Look at you! You just installed SCCM 2012, deployed the agent to a majority of the client workstations in your environment and began collecting hardware inventory information. However, after tearing through the gathered data, you come to the stark realization that you cannot query based on computer asset number! How angry you must feel, spending all of that time designing your new SCCM environment only to be met with unforeseen limitations.
Be miffed no more, my friend! Well, kind of…let me explain.
Certainly, the out-of-the-box hardware collection capabilities are quite robust. SCCM utilizes Windows Management Instrumentation (WMI) to access management information from client machines and then returns the data into a recognizable format on the site server. To some, however, this collected information can leave much to be desired. Luckily for you, Mr. Overachiever, there is a way to extend SCCM’s hardware collection capabilities: the utilization of MIF files.
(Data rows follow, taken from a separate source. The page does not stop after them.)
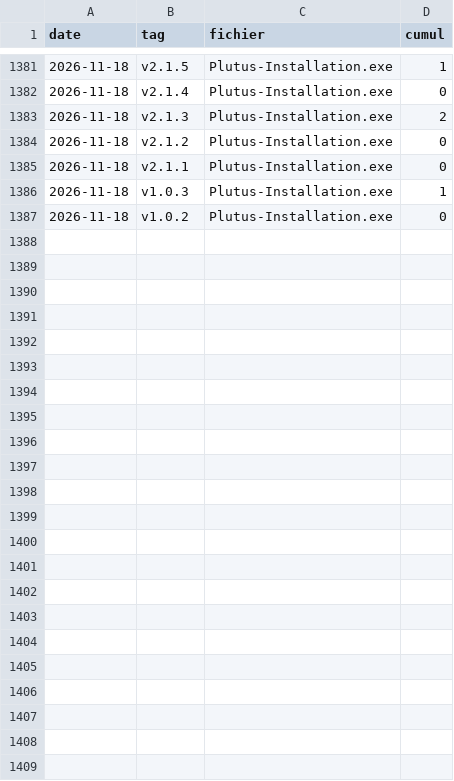
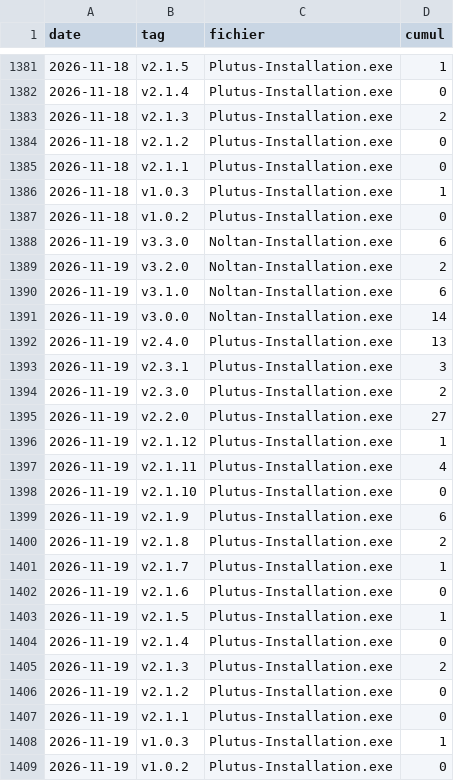
Before and after one commit to venum78160/Noltan, a CSV file: telechargements.csv, drawn as a sheet; only a part is shown, gaps mark what is left out; the diff names each change by its address in the sheet, - before the commit and + after, or states it on an @@ line.

```diff
--- a/telechargements.csv
+++ b/telechargements.csv
+row 1388: 2026-11-19 | v3.3.0 | Noltan-Installation.exe | 6
+row 1389: 2026-11-19 | v3.2.0 | Noltan-Installation.exe | 2
+row 1390: 2026-11-19 | v3.1.0 | Noltan-Installation.exe | 6
+row 1391: 2026-11-19 | v3.0.0 | Noltan-Installation.exe | 14
+row 1392: 2026-11-19 | v2.4.0 | Plutus-Installation.exe | 13
+row 1393: 2026-11-19 | v2.3.1 | Plutus-Installation.exe | 3
+row 1394: 2026-11-19 | v2.3.0 | Plutus-Installation.exe | 2
+row 1395: 2026-11-19 | v2.2.0 | Plutus-Installation.exe | 27
+row 1396: 2026-11-19 | v2.1.12 | Plutus-Installation.exe | 1
+row 1397: 2026-11-19 | v2.1.11 | Plutus-Installation.exe | 4
+row 1398: 2026-11-19 | v2.1.10 | Plutus-Installation.exe | 0
+row 1399: 2026-11-19 | v2.1.9 | Plutus-Installation.exe | 6
+row 1400: 2026-11-19 | v2.1.8 | Plutus-Installation.exe | 2
+row 1401: 2026-11-19 | v2.1.7 | Plutus-Installation.exe | 1
+row 1402: 2026-11-19 | v2.1.6 | Plutus-Installation.exe | 0
+row 1403: 2026-11-19 | v2.1.5 | Plutus-Installation.exe | 1
+row 1404: 2026-11-19 | v2.1.4 | Plutus-Installation.exe | 0
+row 1405: 2026-11-19 | v2.1.3 | Plutus-Installation.exe | 2
+row 1406: 2026-11-19 | v2.1.2 | Plutus-Installation.exe | 0
+row 1407: 2026-11-19 | v2.1.1 | Plutus-Installation.exe | 0
+row 1408: 2026-11-19 | v1.0.3 | Plutus-Installation.exe | 1
+row 1409: 2026-11-19 | v1.0.2 | Plutus-Installation.exe | 0
```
Management Information Files (MIF) are used by SCCM and clients to exchange hardware information. With the out-of-the-box capabilities of SCCM, you can enable and disable WMI classes, as well as add new classes, by manipulating the client settings. When utilizing MIF files in conjunction with the default client agent classes, hardware inventory becomes even more granular.
There are two types of MIF files: NOIDMIF and IDMIF. NOIDMIF files extend the capabilities of hardware inventory on client devices, while IDMIF files are used to collect information about other non-managed (yet, network-associated) devices. During the hardware inventory cycle, all of the information stored in the corresponding MIF files augments the client inventory report. The gathered data is stored in the site database and you can utilize the information in the same way that you use the information provided by the default client inventory.
It is important to note that, before you can add the information from MIF files to the SCCM database, you must first import the class information for them. For more information on how to add a new inventory class, check out Technet article. In a future post, we will explain how to create NOIDMIF and IDMIF files.
Ultimately, this technique will allow you to enhance the already robust capabilities of SCCM hardware inventory. After utilizing the power of your newfound MIF knowledge, you will be wondering why you were ever “miffed” in the first place.
Jesse Walter is a protégé of Jason Rutherford and found true love in System Center. He currently works in conjunction with Jason Rutherford and Rutherford, LLC to deliver seemingly impractical knowledge in practical ways.